▶ _DESCRIPTION OF THE TASK_: Count the lines below that contain the word "components", and reply with only that number.

User interface change data:
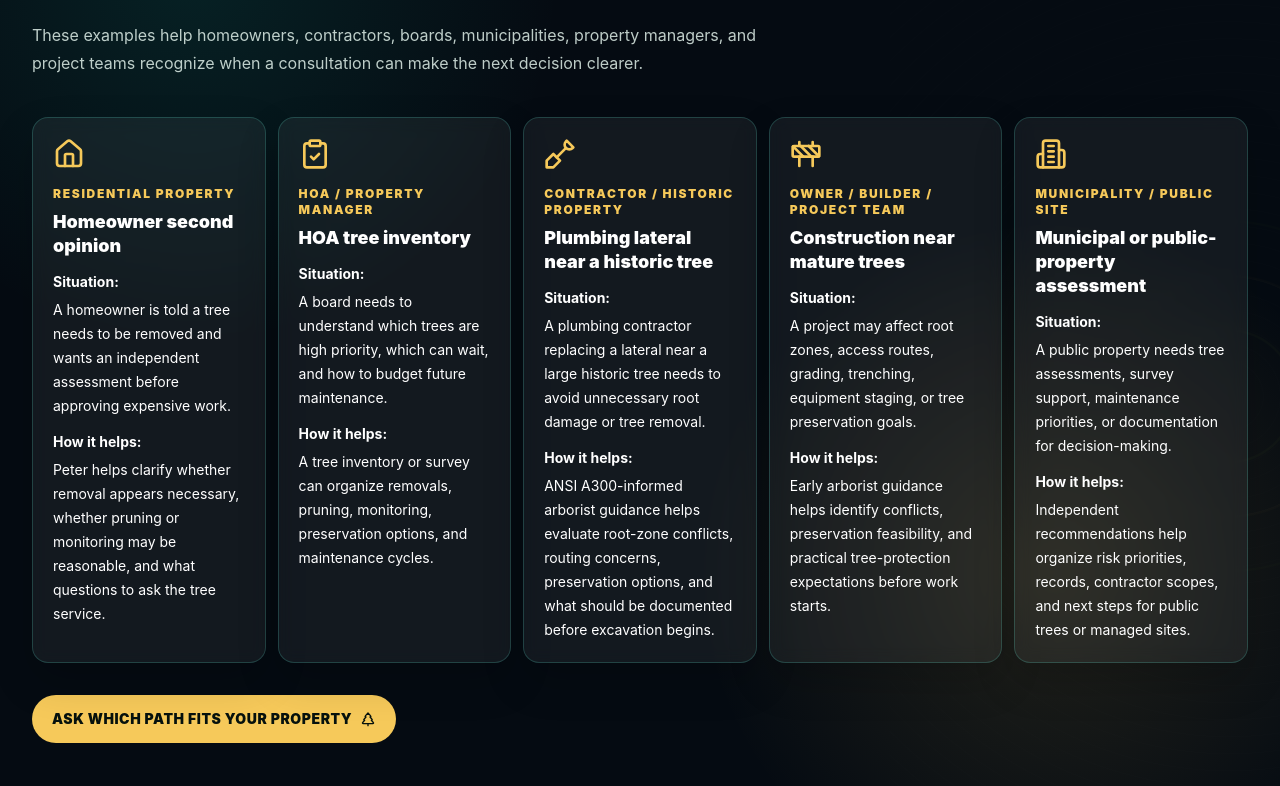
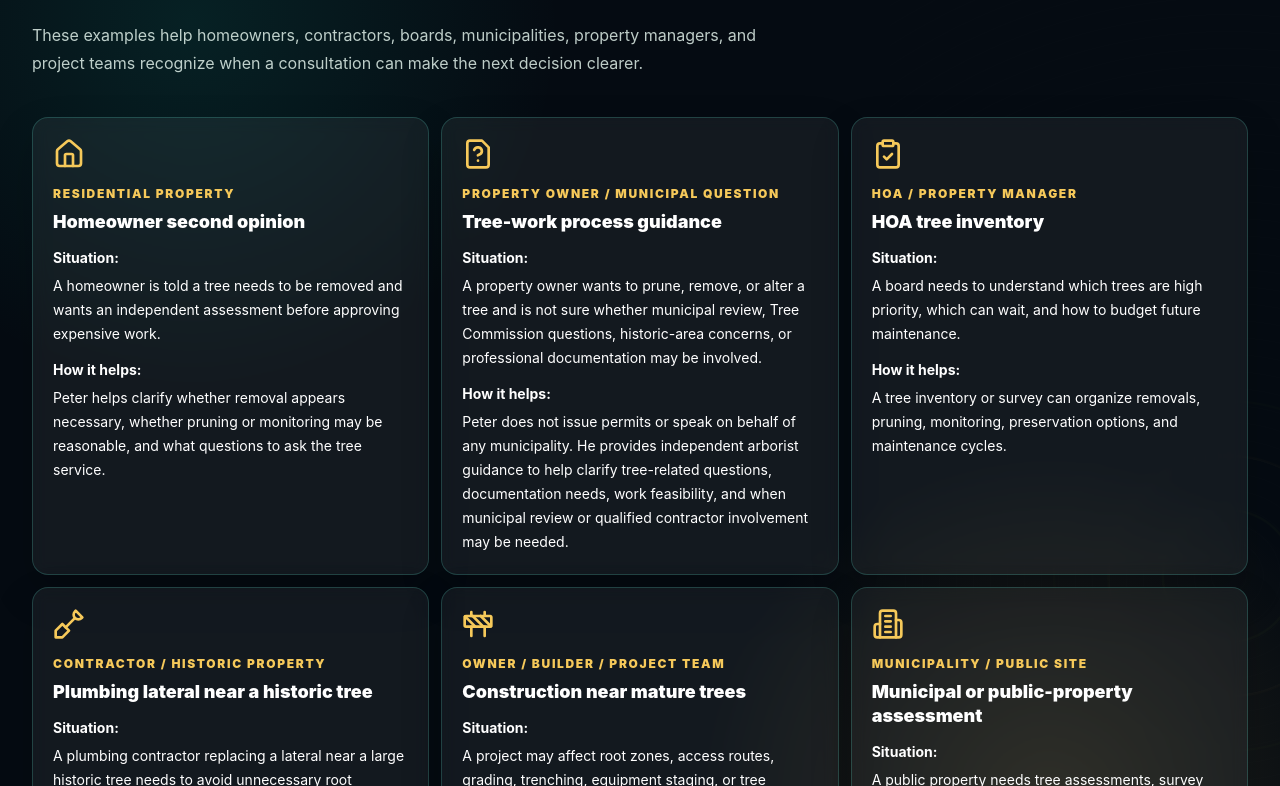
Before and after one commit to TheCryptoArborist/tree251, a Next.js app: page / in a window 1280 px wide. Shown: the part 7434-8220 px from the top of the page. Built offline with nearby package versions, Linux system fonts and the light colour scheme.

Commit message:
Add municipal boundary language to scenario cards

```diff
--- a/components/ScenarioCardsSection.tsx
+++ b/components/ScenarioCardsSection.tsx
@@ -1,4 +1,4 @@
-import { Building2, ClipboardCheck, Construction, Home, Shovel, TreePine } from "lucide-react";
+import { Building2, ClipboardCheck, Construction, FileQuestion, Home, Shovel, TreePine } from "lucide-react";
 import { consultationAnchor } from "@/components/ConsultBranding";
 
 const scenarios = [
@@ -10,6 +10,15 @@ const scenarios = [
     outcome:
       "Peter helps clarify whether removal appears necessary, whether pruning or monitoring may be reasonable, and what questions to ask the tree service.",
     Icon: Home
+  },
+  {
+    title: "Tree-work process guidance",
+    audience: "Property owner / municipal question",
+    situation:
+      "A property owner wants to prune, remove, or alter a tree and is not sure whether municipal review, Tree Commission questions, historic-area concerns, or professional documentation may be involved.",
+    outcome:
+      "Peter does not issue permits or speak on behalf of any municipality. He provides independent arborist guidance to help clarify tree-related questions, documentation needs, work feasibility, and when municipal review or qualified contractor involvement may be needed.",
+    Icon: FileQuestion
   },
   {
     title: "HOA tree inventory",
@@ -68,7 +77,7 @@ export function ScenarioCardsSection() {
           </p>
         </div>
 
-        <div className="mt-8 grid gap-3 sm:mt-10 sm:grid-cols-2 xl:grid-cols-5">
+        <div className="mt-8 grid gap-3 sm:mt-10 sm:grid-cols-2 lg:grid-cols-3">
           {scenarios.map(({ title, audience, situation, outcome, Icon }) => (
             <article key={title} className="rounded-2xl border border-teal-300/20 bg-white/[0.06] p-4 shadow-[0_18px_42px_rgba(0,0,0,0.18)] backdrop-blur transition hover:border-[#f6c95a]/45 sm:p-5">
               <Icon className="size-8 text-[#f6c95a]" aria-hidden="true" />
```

▶ _THE COMPLETED TASK_: 3